## RECORDS SUPPLIED
+ + +
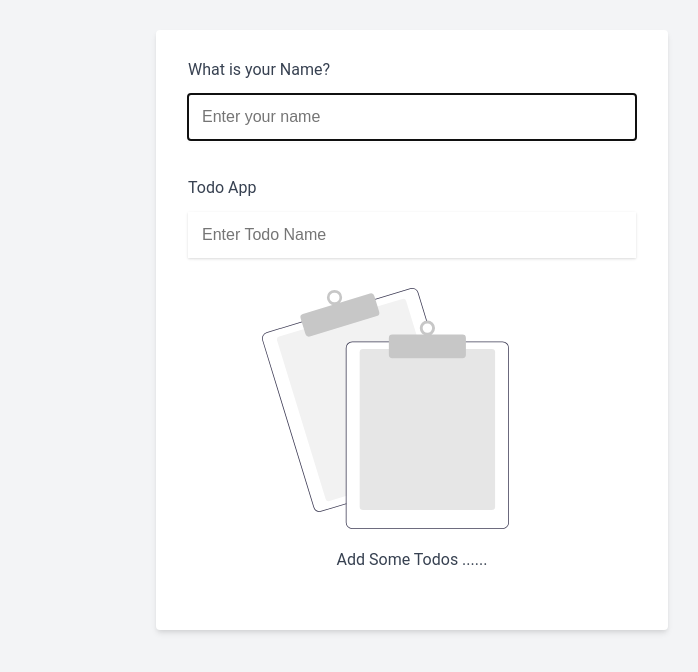
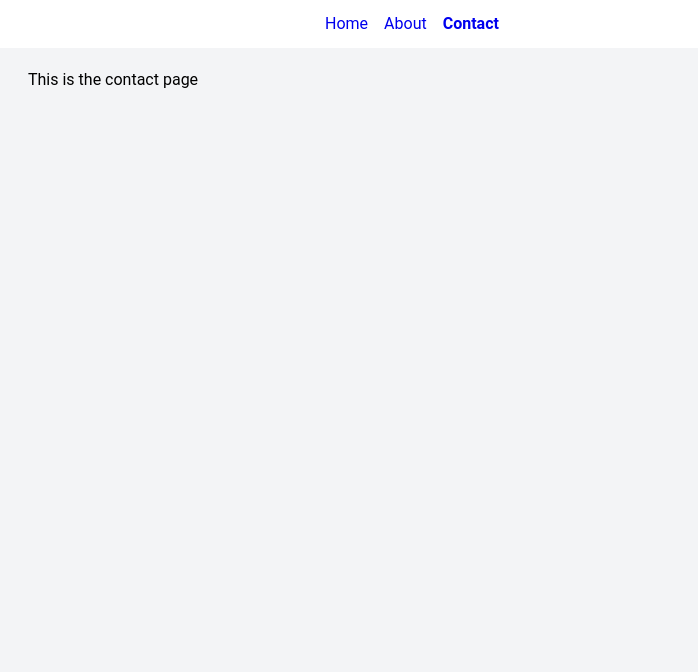
Before and after one commit to amarpaviall/React-Todolist, a React (Create React App) app: page /contact in a window 1280 px wide. Shown: the top 672 px of the page, without its empty margins (228-926 px from the left). Built offline with nearby package versions, Linux system fonts and the light colour scheme.

Commit message:
Navigation Links

```diff
--- a/package.json
+++ b/package.json
@@ -8,6 +8,7 @@
     "@testing-library/user-event": "^13.5.0",
     "react": "^18.3.1",
     "react-dom": "^18.3.1",
+    "react-router-dom": "^6.28.0",
     "react-scripts": "5.0.1",
     "react-transition-group": "^4.4.5",
     "web-vitals": "^2.1.4"
--- a/src/App.css
+++ b/src/App.css
@@ -167,16 +167,15 @@ h2 {
 
 nav {
   background: white;
-  padding: 16px;
-}
-
-nav ul {
-  display: flex;
+  padding: 16px !important;
+  display: flex !important;
   justify-content: center;
   margin: auto;
 }
-
-nav ul li:not(:first-child) {
+nav a {
+  text-decoration: none;
+}
+nav :not(:first-child) {
   margin-left: 16px;
 }
 
--- a/src/components/App.jsx
+++ b/src/components/App.jsx
@@ -56,7 +56,6 @@ function App() {
         todosFiltered,
       }}
     >
-      <div className="todo-app-container">
       <div className="todo-app">
         <div className="name-container">
           <h2>What is your Name?</h2>
@@ -111,7 +110,6 @@ function App() {
             <NoTodos />
           </CSSTransition> */}
       </div>
-      </div>
     </TodosContext.Provider>
   );
 }
--- /dev/null
+++ b/src/components/NavBar.jsx
@@ -0,0 +1,38 @@
+import React from "react";
+import { NavLink } from "react-router-dom";
+
+function NavBar() {
+  return (
+    <nav>
+      <NavLink to="/" className={({ isActive }) => (isActive ? "active" : "")}>
+        Home
+      </NavLink>
+      <NavLink
+        to="/about"
+        className={({ isActive }) => (isActive ? "active" : "")}
+      >
+        About
+      </NavLink>
+      <NavLink
+        to="/contact"
+        className={({ isActive }) => (isActive ? "active" : "")}
+      >
+        Contact
+      </NavLink>
+      {/* <ul>
+        <li>
+          <a href="/">Home</a>
+
+        </li>
+        <li>
+          <a href="/about">About</a>
+        </li>
+        <li>
+          <a href="/contact">Contact</a>
+        </li>
+      </ul> */}
+    </nav>
+  );
+}
+
+export default NavBar;
--- a/src/index.js
+++ b/src/index.js
@@ -1,13 +1,13 @@
 import React from "react";
 import ReactDOM from "react-dom/client";
 import "./index.css";
-import App from "./components/App.jsx";
 import reportWebVitals from "./reportWebVitals";
+import Root from "./pages/Root.jsx";
 
 const root = ReactDOM.createRoot(document.getElementById("root"));
 root.render(
   <React.StrictMode>
-    <App />
+    <Root />
   </React.StrictMode>
 );
 
--- /dev/null
+++ b/src/pages/About.jsx
@@ -0,0 +1,7 @@
+import React from "react";
+
+function About() {
+  return <div className="container">This is the about page</div>;
+}
+
+export default About;
--- /dev/null
+++ b/src/pages/Contact.jsx
@@ -0,0 +1,7 @@
+import React from "react";
+
+function Contact() {
+  return <div className="container">This is the contact page</div>;
+}
+
+export default Contact;
--- /dev/null
+++ b/src/pages/Root.jsx
@@ -0,0 +1,22 @@
+import React from "react";
+import App from "../components/App";
+import NavBar from "../components/NavBar";
+import About from "./About";
+import Contact from "./Contact";
+import { BrowserRouter, Routes, Route, Link } from "react-router-dom";
+function Root() {
+  return (
+    <div className="todo-app-container">
+      <BrowserRouter>
+        <NavBar />
+        <Routes>
+          <Route path="" element={<App />}></Route>
+          <Route path="/about" element={<About />}></Route>
+          <Route path="/contact" element={<Contact />}></Route>
+        </Routes>
+      </BrowserRouter>
+    </div>
+  );
+}
+
+export default Root;
```
Also changed, not shown: 1 other file (tests, documents, lock files or other folders). Lines whose indentation alone changed are shown as unchanged.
+ + +
## THE PROBLEM
Retype the whole listing. Keep every word exact but include no pictures.

## WRITTEN RESPONSE
Before and after one commit to amarpaviall/React-Todolist, a React (Create React App) app: page /contact in a window 1280 px wide. Shown: the top 672 px of the page, without its empty margins (228-926 px from the left). Built offline with nearby package versions, Linux system fonts and the light colour scheme.

Commit message:
Navigation Links

```diff
--- a/package.json
+++ b/package.json
@@ -8,6 +8,7 @@
     "@testing-library/user-event": "^13.5.0",
     "react": "^18.3.1",
     "react-dom": "^18.3.1",
+    "react-router-dom": "^6.28.0",
     "react-scripts": "5.0.1",
     "react-transition-group": "^4.4.5",
     "web-vitals": "^2.1.4"
--- a/src/App.css
+++ b/src/App.css
@@ -167,16 +167,15 @@ h2 {
 
 nav {
   background: white;
-  padding: 16px;
-}
-
-nav ul {
-  display: flex;
+  padding: 16px !important;
+  display: flex !important;
   justify-content: center;
   margin: auto;
 }
-
-nav ul li:not(:first-child) {
+nav a {
+  text-decoration: none;
+}
+nav :not(:first-child) {
   margin-left: 16px;
 }
 
--- a/src/components/App.jsx
+++ b/src/components/App.jsx
@@ -56,7 +56,6 @@ function App() {
         todosFiltered,
       }}
     >
-      <div className="todo-app-container">
       <div className="todo-app">
         <div className="name-container">
           <h2>What is your Name?</h2>
@@ -111,7 +110,6 @@ function App() {
             <NoTodos />
           </CSSTransition> */}
       </div>
-      </div>
     </TodosContext.Provider>
   );
 }
--- /dev/null
+++ b/src/components/NavBar.jsx
@@ -0,0 +1,38 @@
+import React from "react";
+import { NavLink } from "react-router-dom";
+
+function NavBar() {
+  return (
+    <nav>
+      <NavLink to="/" className={({ isActive }) => (isActive ? "active" : "")}>
+        Home
+      </NavLink>
+      <NavLink
+        to="/about"
+        className={({ isActive }) => (isActive ? "active" : "")}
+      >
+        About
+      </NavLink>
+      <NavLink
+        to="/contact"
+        className={({ isActive }) => (isActive ? "active" : "")}
+      >
+        Contact
+      </NavLink>
+      {/* <ul>
+        <li>
+          <a href="/">Home</a>
+
+        </li>
+        <li>
+          <a href="/about">About</a>
+        </li>
+        <li>
+          <a href="/contact">Contact</a>
+        </li>
+      </ul> */}
+    </nav>
+  );
+}
+
+export default NavBar;
--- a/src/index.js
+++ b/src/index.js
@@ -1,13 +1,13 @@
 import React from "react";
 import ReactDOM from "react-dom/client";
 import "./index.css";
-import App from "./components/App.jsx";
 import reportWebVitals from "./reportWebVitals";
+import Root from "./pages/Root.jsx";
 
 const root = ReactDOM.createRoot(document.getElementById("root"));
 root.render(
   <React.StrictMode>
-    <App />
+    <Root />
   </React.StrictMode>
 );
 
--- /dev/null
+++ b/src/pages/About.jsx
@@ -0,0 +1,7 @@
+import React from "react";
+
+function About() {
+  return <div className="container">This is the about page</div>;
+}
+
+export default About;
--- /dev/null
+++ b/src/pages/Contact.jsx
@@ -0,0 +1,7 @@
+import React from "react";
+
+function Contact() {
+  return <div className="container">This is the contact page</div>;
+}
+
+export default Contact;
--- /dev/null
+++ b/src/pages/Root.jsx
@@ -0,0 +1,22 @@
+import React from "react";
+import App from "../components/App";
+import NavBar from "../components/NavBar";
+import About from "./About";
+import Contact from "./Contact";
+import { BrowserRouter, Routes, Route, Link } from "react-router-dom";
+function Root() {
+  return (
+    <div className="todo-app-container">
+      <BrowserRouter>
+        <NavBar />
+        <Routes>
+          <Route path="" element={<App />}></Route>
+          <Route path="/about" element={<About />}></Route>
+          <Route path="/contact" element={<Contact />}></Route>
+        </Routes>
+      </BrowserRouter>
+    </div>
+  );
+}
+
+export default Root;
```
Also changed, not shown: 1 other file (tests, documents, lock files or other folders). Lines whose indentation alone changed are shown as unchanged.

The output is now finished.